__Directions__:
In the entries that follow, how many lines include "https"? Give the number and nothing else.

Version difference data:
* * * * *

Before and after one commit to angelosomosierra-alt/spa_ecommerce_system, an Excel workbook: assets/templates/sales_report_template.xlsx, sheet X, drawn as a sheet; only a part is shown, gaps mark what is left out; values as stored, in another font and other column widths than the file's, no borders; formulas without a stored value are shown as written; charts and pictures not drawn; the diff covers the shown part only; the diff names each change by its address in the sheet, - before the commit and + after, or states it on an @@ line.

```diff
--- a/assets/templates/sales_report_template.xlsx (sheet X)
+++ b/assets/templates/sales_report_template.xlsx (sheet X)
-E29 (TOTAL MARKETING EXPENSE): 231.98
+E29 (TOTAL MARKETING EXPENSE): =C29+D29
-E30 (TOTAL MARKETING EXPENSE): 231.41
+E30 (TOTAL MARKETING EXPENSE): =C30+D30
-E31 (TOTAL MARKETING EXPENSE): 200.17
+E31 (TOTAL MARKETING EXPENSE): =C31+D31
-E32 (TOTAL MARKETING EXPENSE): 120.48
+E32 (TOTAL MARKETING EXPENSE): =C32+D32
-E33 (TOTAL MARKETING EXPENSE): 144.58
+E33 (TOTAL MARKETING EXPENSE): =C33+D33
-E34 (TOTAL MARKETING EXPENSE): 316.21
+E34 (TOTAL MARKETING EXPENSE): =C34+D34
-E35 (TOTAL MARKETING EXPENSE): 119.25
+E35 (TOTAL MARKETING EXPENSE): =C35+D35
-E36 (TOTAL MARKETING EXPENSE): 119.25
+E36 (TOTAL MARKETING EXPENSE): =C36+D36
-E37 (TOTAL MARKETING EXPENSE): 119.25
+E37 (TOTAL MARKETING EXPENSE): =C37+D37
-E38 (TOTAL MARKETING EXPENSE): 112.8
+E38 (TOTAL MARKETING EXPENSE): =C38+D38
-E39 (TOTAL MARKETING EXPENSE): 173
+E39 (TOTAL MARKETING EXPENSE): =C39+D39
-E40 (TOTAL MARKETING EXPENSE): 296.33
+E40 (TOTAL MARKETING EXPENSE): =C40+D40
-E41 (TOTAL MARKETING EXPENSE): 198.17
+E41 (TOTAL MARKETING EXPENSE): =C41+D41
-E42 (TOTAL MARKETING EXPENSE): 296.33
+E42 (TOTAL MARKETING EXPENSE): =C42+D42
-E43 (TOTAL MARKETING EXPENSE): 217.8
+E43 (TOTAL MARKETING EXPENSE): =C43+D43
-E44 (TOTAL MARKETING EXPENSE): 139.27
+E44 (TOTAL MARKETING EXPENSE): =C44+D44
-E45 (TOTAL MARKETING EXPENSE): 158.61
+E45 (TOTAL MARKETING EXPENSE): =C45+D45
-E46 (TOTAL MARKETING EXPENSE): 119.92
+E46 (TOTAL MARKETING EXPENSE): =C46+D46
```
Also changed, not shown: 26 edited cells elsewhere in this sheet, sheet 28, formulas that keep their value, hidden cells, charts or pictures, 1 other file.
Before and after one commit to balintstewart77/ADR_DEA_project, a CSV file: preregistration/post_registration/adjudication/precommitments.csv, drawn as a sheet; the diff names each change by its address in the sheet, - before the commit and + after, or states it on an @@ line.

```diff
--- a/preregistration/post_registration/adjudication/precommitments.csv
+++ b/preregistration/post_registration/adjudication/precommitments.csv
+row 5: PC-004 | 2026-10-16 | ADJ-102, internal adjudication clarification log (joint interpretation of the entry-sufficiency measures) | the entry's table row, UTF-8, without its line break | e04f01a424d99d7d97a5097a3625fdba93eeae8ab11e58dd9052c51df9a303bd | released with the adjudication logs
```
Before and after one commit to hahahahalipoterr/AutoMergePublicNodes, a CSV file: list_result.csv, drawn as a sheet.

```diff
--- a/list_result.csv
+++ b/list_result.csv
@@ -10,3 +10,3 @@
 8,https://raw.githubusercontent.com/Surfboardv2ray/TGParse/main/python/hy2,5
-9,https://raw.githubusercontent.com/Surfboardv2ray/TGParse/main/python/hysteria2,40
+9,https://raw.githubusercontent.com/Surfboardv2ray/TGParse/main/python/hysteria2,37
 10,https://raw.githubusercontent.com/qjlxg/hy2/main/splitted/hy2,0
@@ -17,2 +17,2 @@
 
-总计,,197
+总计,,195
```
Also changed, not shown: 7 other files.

* * * * *

__Answer to the exercise__:
4